Stephen King’s saga-of-seven-books The Dark Tower is interesting for several reasons. The first is the story itself—or at least what it promised to be in the first three books (the third, The Waste Lands, was a mini-masterpiece). The second is the fact that King almost died in an accident halfway through writing the saga.
The third is that he wrote himself into the latter half of the saga—as a writer whose writing of the story in this world affects its outcome in the other world where it is set.
The writer and the story are recurring themes in King’s books—The Dark Half, Secret Window—but he is not the only author who has tried to explore the relationship between the author and the authored. Most writers do this through a very simple device: by taking a constant and treating it as a variable. If the essence of fantasy could be distilled into a mathematical formula, I’d suspect it would do something to that effect.
Shadow fight: The Unwritten books question the boundaries of reality and fiction.
Thus, a wardrobe isn’t a wardrobe but a doorway into a different land (space is the variable in this case, and surely, you know the books I am referring to?)

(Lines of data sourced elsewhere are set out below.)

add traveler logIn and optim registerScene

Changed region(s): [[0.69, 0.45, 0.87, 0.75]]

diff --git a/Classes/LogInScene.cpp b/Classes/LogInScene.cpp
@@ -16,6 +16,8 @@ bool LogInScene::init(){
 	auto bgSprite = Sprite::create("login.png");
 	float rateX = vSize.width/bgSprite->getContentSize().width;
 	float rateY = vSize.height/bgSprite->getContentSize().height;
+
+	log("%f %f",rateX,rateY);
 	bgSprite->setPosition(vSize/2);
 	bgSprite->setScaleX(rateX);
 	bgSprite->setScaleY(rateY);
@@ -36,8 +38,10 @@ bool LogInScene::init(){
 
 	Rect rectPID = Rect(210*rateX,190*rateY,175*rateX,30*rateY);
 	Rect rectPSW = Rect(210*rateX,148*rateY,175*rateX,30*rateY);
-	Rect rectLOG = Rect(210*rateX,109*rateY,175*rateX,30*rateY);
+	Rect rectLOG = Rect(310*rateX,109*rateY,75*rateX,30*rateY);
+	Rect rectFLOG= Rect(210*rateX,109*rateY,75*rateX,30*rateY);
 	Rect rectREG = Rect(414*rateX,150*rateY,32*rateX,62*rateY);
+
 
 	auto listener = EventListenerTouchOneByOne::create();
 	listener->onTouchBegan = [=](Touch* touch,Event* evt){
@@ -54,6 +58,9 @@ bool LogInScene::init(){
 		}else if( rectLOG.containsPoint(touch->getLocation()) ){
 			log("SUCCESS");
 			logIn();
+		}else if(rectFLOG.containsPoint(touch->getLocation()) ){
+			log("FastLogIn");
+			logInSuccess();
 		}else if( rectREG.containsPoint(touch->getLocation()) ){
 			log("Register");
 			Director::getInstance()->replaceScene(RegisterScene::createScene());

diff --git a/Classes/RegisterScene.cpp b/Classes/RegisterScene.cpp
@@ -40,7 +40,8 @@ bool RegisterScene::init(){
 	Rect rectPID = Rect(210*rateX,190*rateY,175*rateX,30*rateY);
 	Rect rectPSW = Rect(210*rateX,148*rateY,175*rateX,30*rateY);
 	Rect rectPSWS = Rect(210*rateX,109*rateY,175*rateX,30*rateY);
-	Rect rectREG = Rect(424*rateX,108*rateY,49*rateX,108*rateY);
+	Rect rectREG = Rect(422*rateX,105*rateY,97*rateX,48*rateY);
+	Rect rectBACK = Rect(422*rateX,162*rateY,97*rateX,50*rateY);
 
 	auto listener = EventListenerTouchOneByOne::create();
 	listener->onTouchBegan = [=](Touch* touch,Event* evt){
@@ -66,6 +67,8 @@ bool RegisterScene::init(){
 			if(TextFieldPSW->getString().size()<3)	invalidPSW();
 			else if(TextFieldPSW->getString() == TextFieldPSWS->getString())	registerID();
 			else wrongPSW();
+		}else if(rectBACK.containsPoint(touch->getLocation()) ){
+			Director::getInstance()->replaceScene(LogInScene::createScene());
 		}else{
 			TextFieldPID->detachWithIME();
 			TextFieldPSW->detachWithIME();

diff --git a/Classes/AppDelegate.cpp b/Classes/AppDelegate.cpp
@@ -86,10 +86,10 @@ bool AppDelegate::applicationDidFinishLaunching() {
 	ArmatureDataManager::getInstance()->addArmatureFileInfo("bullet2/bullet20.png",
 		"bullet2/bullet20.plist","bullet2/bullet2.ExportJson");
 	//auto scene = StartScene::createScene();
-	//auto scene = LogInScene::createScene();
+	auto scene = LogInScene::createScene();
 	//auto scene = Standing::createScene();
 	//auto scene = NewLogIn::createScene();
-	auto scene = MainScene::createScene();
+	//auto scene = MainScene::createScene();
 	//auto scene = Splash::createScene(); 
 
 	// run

And a story isn’t always the same and can be influenced (the plot is the variable in this case, and followers of the Thursday Next books will know exactly what I am talking about).
The result of this literary sleight of hand is a sort of virtual reality. Traditional notions of time, space, even creator and the created are no longer valid.
In comics, for instance, Bill Willingham has explored this in some of his books (the Jack of Fables series, itself an offshoot of the more popular Fables franchise).
Mike Carey and Peter Gross’ ongoing series The Unwritten takes this exploration to an entirely different level.
What if a shadowy cabal has a say in which authors achieve success and which don’t?
What if this cabal were to subtly influence the writings of the chosen authors?
This, the central premise of The Unwritten books, is an elegant conspiracy theory (and there’s something strangely alluring about conspiracy theories).
By influencing what books are written, and what is being said in them, the cabal (if it exists) would have the ability to shape opinions, influence people—essentially indulge in the kind of mind-control fantasy that would do an evil media overlord in a James Bond movie or an alien race in a Doctor Who episode proud.
And what if there’s a character, at once both real and fictional, caught up in the middle of it all?
Tom Taylor is that character in The Unwritten. He is trying to both live down and live off the literary legacy of his father who disappeared mysteriously many years ago—the popular stories about a boy wizard Tommy Taylor. And then one day he discovers the boundaries between fact and fiction collapsing.
I won’t get into the plot for two reasons. One, I believe anyone who is interested in books and stories should read The Unwritten. Two, it’s, as I have said before, an ongoing series, and I have no idea what I should say (or shouldn’t). Not that what I would write would change things—or wouldn’t it?
Carey and Gross have previously collaborated on Lucifer, an alternative (and fantastical) take on the devil, but something tells me The Unwritten will end up being one of the best fantasy comic book series ever put out—in the same league as Fables or Neil Gaiman’s Sandman books.
R. Sukumar is editor, Mint.
Write to Sukumar at firstname.lastname@example.org